*** Block opens ***

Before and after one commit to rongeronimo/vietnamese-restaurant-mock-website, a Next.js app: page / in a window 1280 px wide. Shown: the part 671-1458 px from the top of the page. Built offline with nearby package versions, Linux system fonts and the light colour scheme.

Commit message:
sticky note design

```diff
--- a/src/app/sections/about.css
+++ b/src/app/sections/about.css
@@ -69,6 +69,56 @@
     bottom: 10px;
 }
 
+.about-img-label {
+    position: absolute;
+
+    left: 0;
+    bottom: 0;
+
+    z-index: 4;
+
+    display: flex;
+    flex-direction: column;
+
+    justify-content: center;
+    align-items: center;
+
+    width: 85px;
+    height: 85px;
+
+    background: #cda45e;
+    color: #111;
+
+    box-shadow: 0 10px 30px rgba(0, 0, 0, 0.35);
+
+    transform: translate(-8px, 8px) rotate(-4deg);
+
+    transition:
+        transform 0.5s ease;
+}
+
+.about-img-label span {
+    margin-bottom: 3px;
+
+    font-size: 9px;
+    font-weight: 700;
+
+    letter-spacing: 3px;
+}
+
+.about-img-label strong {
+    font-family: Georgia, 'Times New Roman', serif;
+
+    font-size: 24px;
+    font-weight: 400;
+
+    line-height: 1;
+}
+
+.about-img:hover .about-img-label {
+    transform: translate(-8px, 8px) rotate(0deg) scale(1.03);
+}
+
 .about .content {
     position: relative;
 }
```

*** Block closes ***
*** Block opens ***

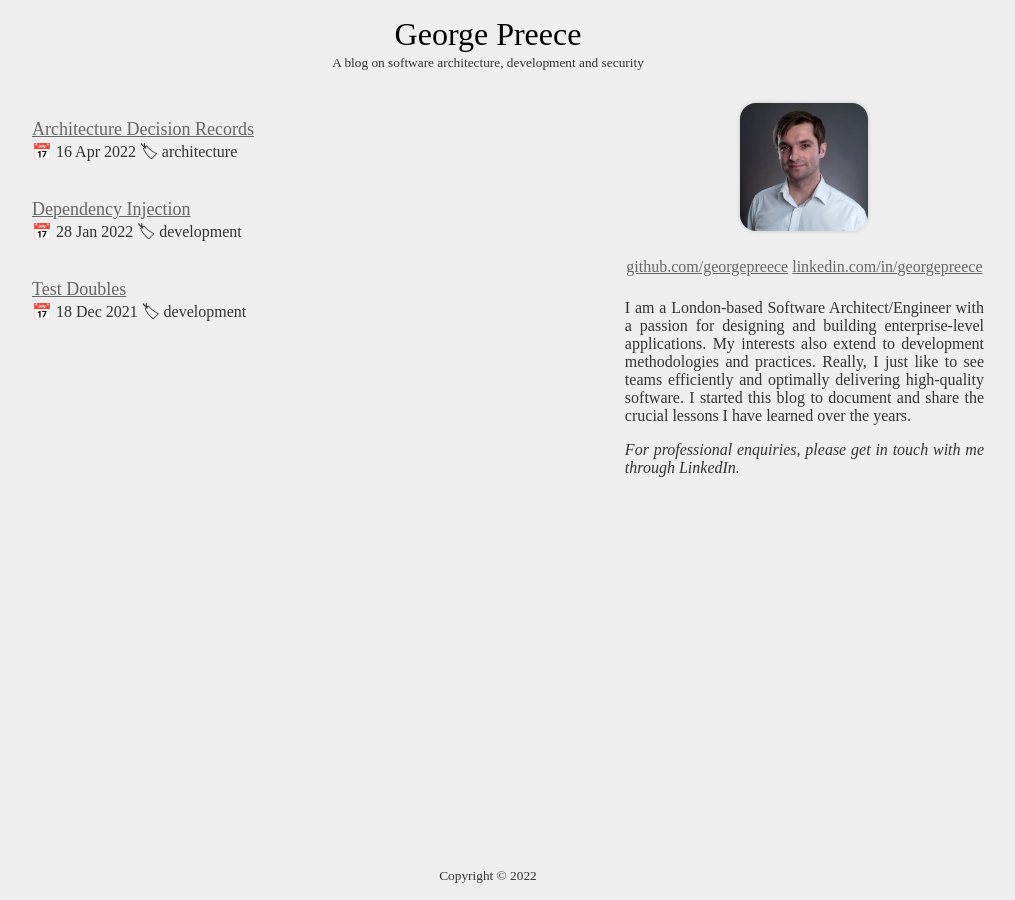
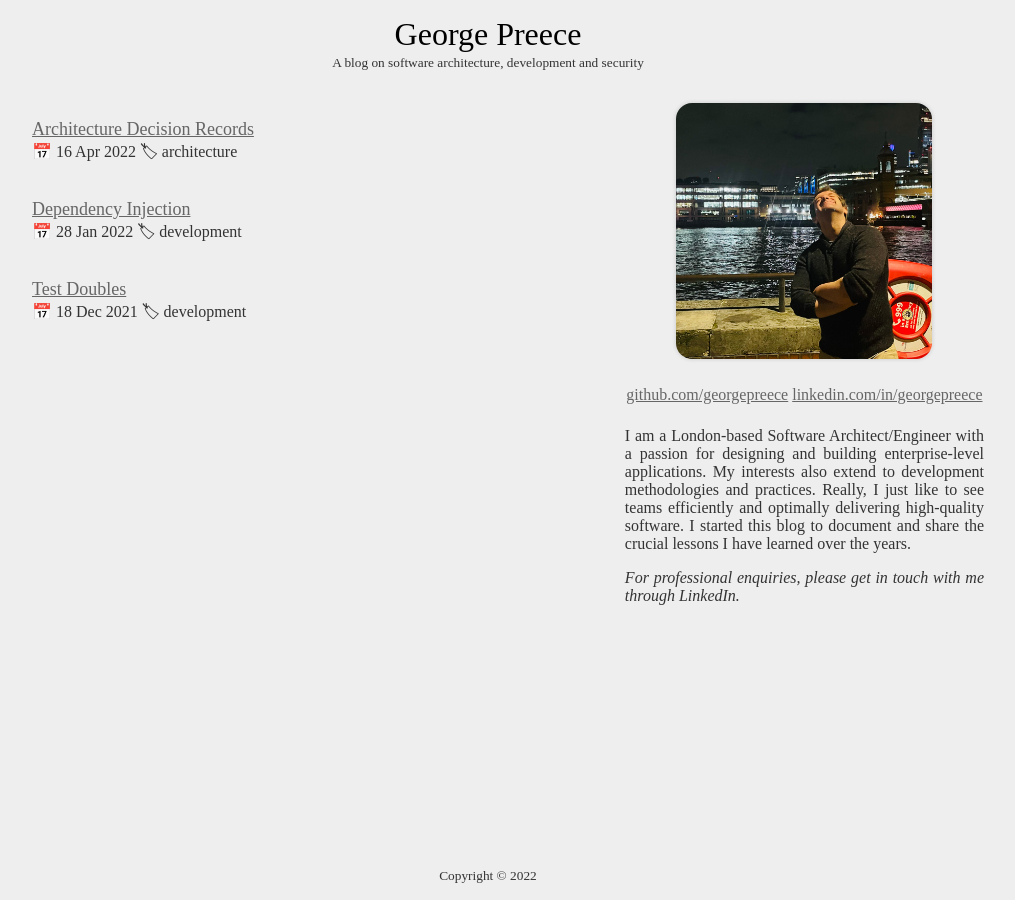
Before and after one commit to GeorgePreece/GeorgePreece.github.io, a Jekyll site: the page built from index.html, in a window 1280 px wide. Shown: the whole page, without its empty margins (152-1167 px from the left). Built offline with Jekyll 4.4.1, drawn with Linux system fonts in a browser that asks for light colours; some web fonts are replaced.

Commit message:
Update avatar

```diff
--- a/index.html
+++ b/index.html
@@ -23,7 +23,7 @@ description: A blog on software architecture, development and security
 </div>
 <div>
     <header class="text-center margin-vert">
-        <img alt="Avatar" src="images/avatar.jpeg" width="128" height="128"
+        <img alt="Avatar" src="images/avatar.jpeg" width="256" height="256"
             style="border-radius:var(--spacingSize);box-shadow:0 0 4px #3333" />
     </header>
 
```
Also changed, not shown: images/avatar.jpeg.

*** Block closes ***

◆ **Task instructions**
Give the number of lines in the entries that include the string "height", and nothing else.

◆ **Output of the task**
4